• Last modified 2838 days ago (July 14, 2011)


'51 flood not forgotten after 6 decades

Managing editor

When it began raining mid-July 1951, Marion County residents geared up for what they thought would be a routine flood.

Flooding had become commonplace in the valleys and other low-lying areas of communities around the county.

But little did people know that this flood would be different.

This flood would be the worst since 1903.

Peabody was the first community of the Cottonwood Valley to be ravaged. A story in the Peabody Gazette-Herald described a torrential rain prior to the flood similar to “those seen in tropical countries during the monsoon season.”

In the early morning hours of July 11, Marion suffered at the hands of Mother Nature, sustaining an estimated $500,000 in damages.

In Florence, two homes and two businesses were washed away.

Water more than 10 feet deep ravaged the outside of homes and businesses. People had climbed to the roofs of the buildings to escape the high water. Motor boats on city streets became commonplace as neighbors helped neighbors evacuate.

Beverly Bredemeier Jirak was a child and lived with her family on Walnut Street, across from the city’s water plant.

There was a peak on the roof over the family’s front porch. When floodwaters came, Jirak’s family, the Floyd and Velma Bredemeier family, went upstairs to wait to be rescued.

“When a boat got us, we had to go off the peak of the porch,” Jirak said.

There were 52 inches of water in her house — above the light fixtures, lapping the ceiling.

“Leta Rees took us in,” Jirak said, a common occurrence.

Many families living on the hill took in families from the valley.

“I remember typhoid shots and eating canned foods without labels,” Jirak said.

Jirak’s father was the manager at the alfalfa mill. She was the middle child of a family of three girls — Nova Brunner and Roberta Warren are her sisters.

“We would have little floods where we lived,” Jirak said.

And each time the floodwaters would come, the Bredemeiers would prepare for it by moving the family cars north of the house. It had always worked before but in 1951, it didn’t.

“We had a new Chevrolet,” Jirak recalled. It was swept away in the raging waters.

Jean Pierce’s late husband, Bud, was in business at Walnut and Main streets.
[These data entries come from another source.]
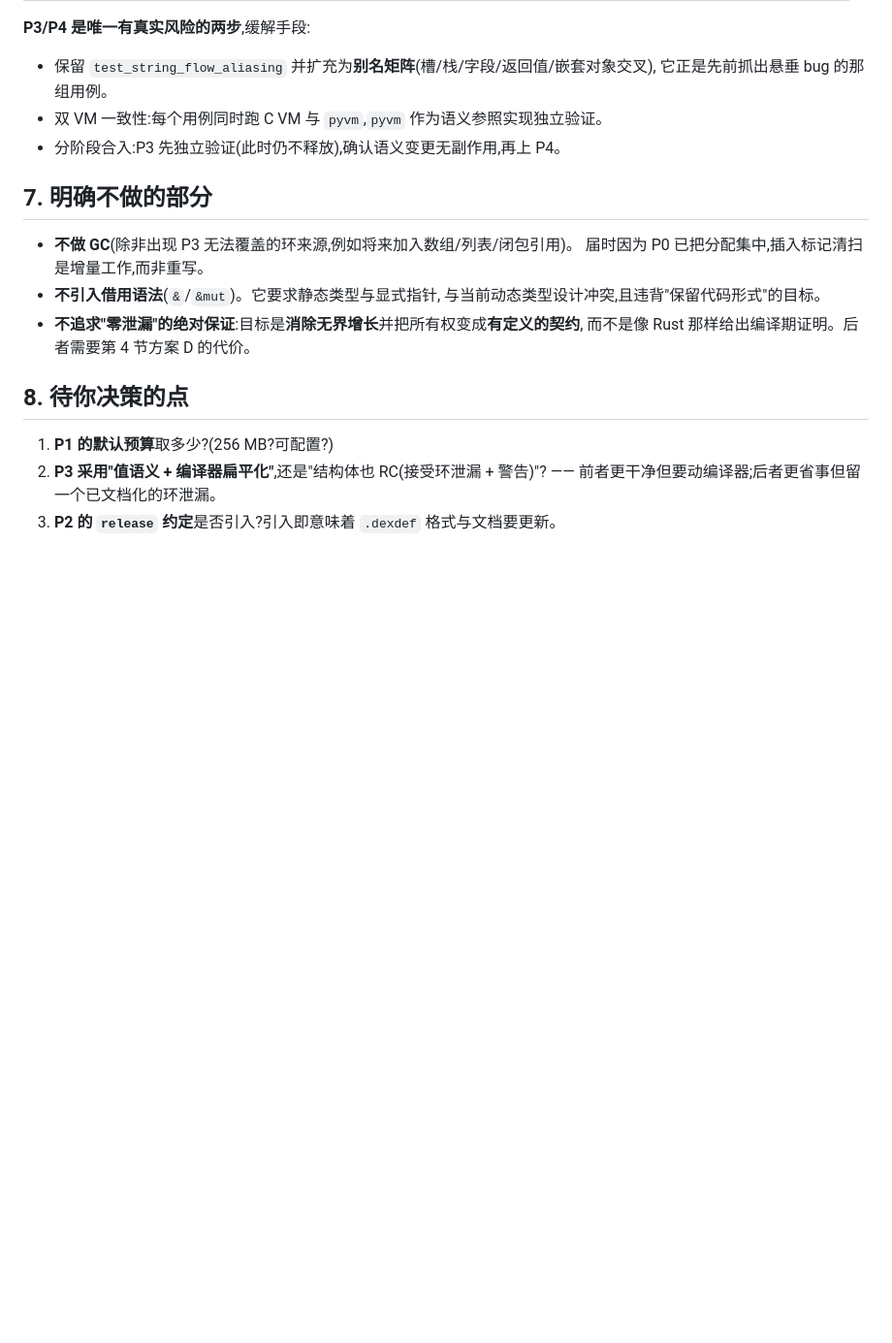
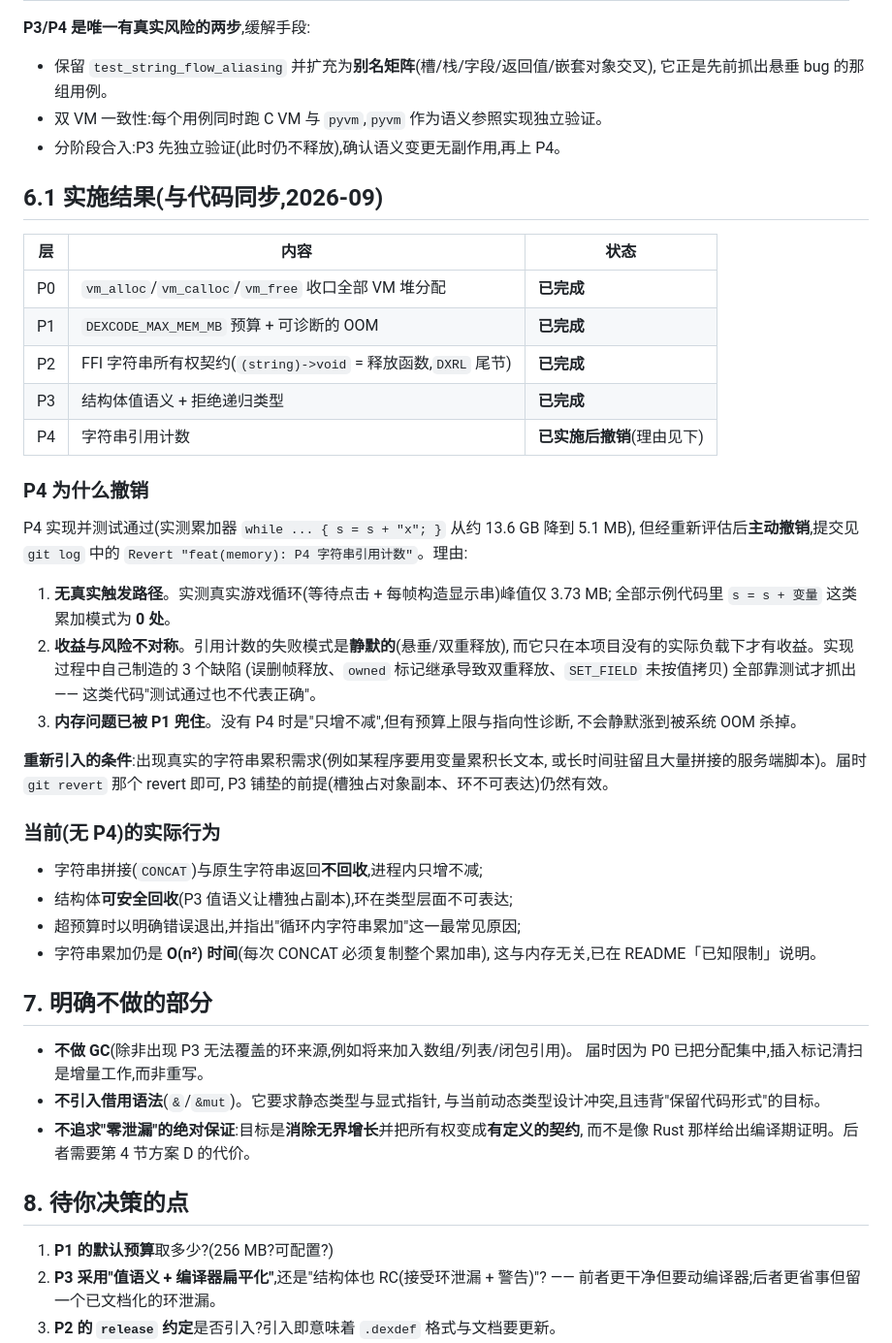
Before and after one commit to 114514name/DEXCODE, a Markdown page: docs/MEMORY_DESIGN.md, the part around the change. Shown at 97% size. Rendered like a GitHub page; blank space fills up the shorter version.

```diff
--- a/docs/MEMORY_DESIGN.md
+++ b/docs/MEMORY_DESIGN.md
@@ -179,6 +179,43 @@ typedef struct { uint32_t rc; char data[]; } VmStr;   /* 头部 4 字节 */
 - 双 VM 一致性:每个用例同时跑 C VM 与 `pyvm`,`pyvm` 作为语义参照实现独立验证。
 - 分阶段合入:P3 先独立验证(此时仍不释放),确认语义变更无副作用,再上 P4。
 
+## 6.1 实施结果(与代码同步,2026-09)
+
+| 层 | 内容 | 状态 |
+|----|------|------|
+| P0 | `vm_alloc`/`vm_calloc`/`vm_free` 收口全部 VM 堆分配 | **已完成** |
+| P1 | `DEXCODE_MAX_MEM_MB` 预算 + 可诊断的 OOM | **已完成** |
+| P2 | FFI 字符串所有权契约(`(string)->void` = 释放函数,`DXRL` 尾节) | **已完成** |
+| P3 | 结构体值语义 + 拒绝递归类型 | **已完成** |
+| P4 | 字符串引用计数 | **已实施后撤销**(理由见下) |
+
+### P4 为什么撤销
+
+P4 实现并测试通过(实测累加器 `while ... { s = s + "x"; }` 从约 13.6 GB 降到 5.1 MB),
+但经重新评估后**主动撤销**,提交见 `git log` 中的
+`Revert "feat(memory): P4 字符串引用计数"`。理由:
+
+1. **无真实触发路径**。实测真实游戏循环(等待点击 + 每帧构造显示串)峰值仅 3.73 MB;
+   全部示例代码里 `s = s + 变量` 这类累加模式为 **0 处**。
+2. **收益与风险不对称**。引用计数的失败模式是**静默的**(悬垂/双重释放),
+   而它只在本项目没有的实际负载下才有收益。实现过程中自己制造的 3 个缺陷
+   (误删帧释放、`owned` 标记继承导致双重释放、`SET_FIELD` 未按值拷贝)
+   全部靠测试才抓出 —— 这类代码"测试通过也不代表正确"。
+3. **内存问题已被 P1 兜住**。没有 P4 时是"只增不减",但有预算上限与指向性诊断,
+   不会静默涨到被系统 OOM 杀掉。
+
+**重新引入的条件**:出现真实的字符串累积需求(例如某程序要用变量累积长文本,
+或长时间驻留且大量拼接的服务端脚本)。届时 `git revert` 那个 revert 即可,
+P3 铺垫的前提(槽独占对象副本、环不可表达)仍然有效。
+
+### 当前(无 P4)的实际行为
+
+- 字符串拼接(`CONCAT`)与原生字符串返回**不回收**,进程内只增不减;
+- 结构体**可安全回收**(P3 值语义让槽独占副本),环在类型层面不可表达;
+- 超预算时以明确错误退出,并指出"循环内字符串累加"这一最常见原因;
+- 字符串累加仍是 **O(n²) 时间**(每次 CONCAT 必须复制整个累加串),
+  这与内存无关,已在 README「已知限制」说明。
+
 ## 7. 明确不做的部分
 
 - **不做 GC**(除非出现 P3 无法覆盖的环来源,例如将来加入数组/列表/闭包引用)。
```
Also changed, not shown: AGENTS.md (added, +246 -0 lines), README.md (+5 -1 lines).
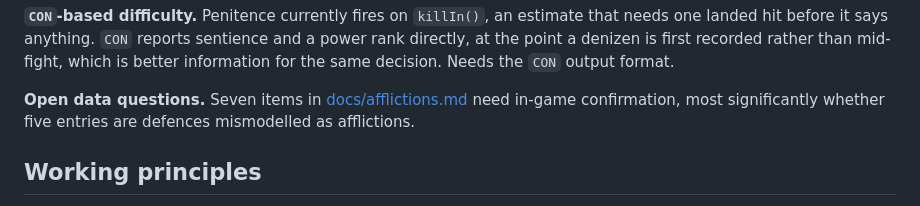
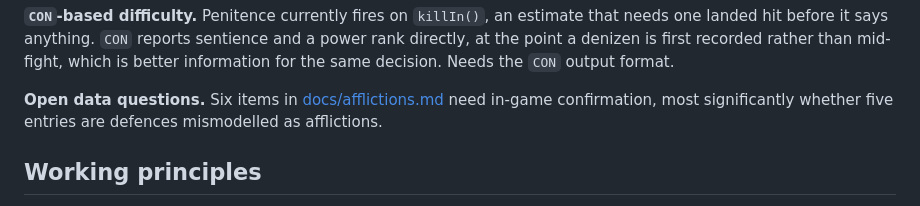
Before and after one commit to pharanyx-labs/Emunah, a Markdown page: docs/roadmap.md, the part around the change. Rendered like a GitHub page.

Commit message:
Renumber the open questions after closing one
Co-Authored-By: Claude Opus 5 <noreply@anthropic.com>

```diff
--- a/docs/roadmap.md
+++ b/docs/roadmap.md
@@ -72,7 +72,7 @@ one landed hit before it says anything. `CON` reports sentience and a power rank
 at the point a denizen is first recorded rather than mid-fight, which is better information
 for the same decision. Needs the `CON` output format.
 
-**Open data questions.** Seven items in
+**Open data questions.** Six items in
 [docs/afflictions.md](afflictions.md#open-questions) need in-game confirmation, most
 significantly whether five entries are defences mismodelled as afflictions.
 
```
Also changed, not shown: docs/afflictions.md (+4 -4 lines).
The Pierces lived in an apartment on Billings Street.

“We were told the water wouldn’t get that high (in the valley),” Pierce said, but it did.

Bud Pierce was in the process of installing new gas pumps and his gas station on Main Street.

“They would float so things had to be brought in to keep them from floating,” Pierce said.

To keep his desk high and dry, Bud put it on the car lift, but water reached the bottom drawers.

“I remember Ollie Wight helping to get people out of flood areas,” Pierce said.

Wight was the owner of the local funeral home and was the father of Joan Meyer.

Jean Pierce’s brother-in-law, then Sheriff Jim Kline, lived with his family in the county jail building. Pierce’s sister had just had a baby. The entire family was rescued and they stayed with Pierce’s mother on South Lincoln Street.

In the aftermath of the flood, when water receded, came the real work of cleaning up.

Much of Bud’s inventory was along the railroad tracks. Bud salvaged what he could find.

Pierce remembered Shorty Powell’s Dodge-Plymouth dealership west of Marion Auto Supply.

“They had scads of little parts,” Pierce said. “He and his wife washed all of that.”

During this time, the National Guard was called in, along with the American Red Cross to assist the community.

Many Marion families moved from low-lying areas to the hill.

Marion Reservoir was put into operation in 1968 and a levee around the valley was built in 1979, ending the possibility of another flood like the one 60 years ago.

Last modified July 14, 2011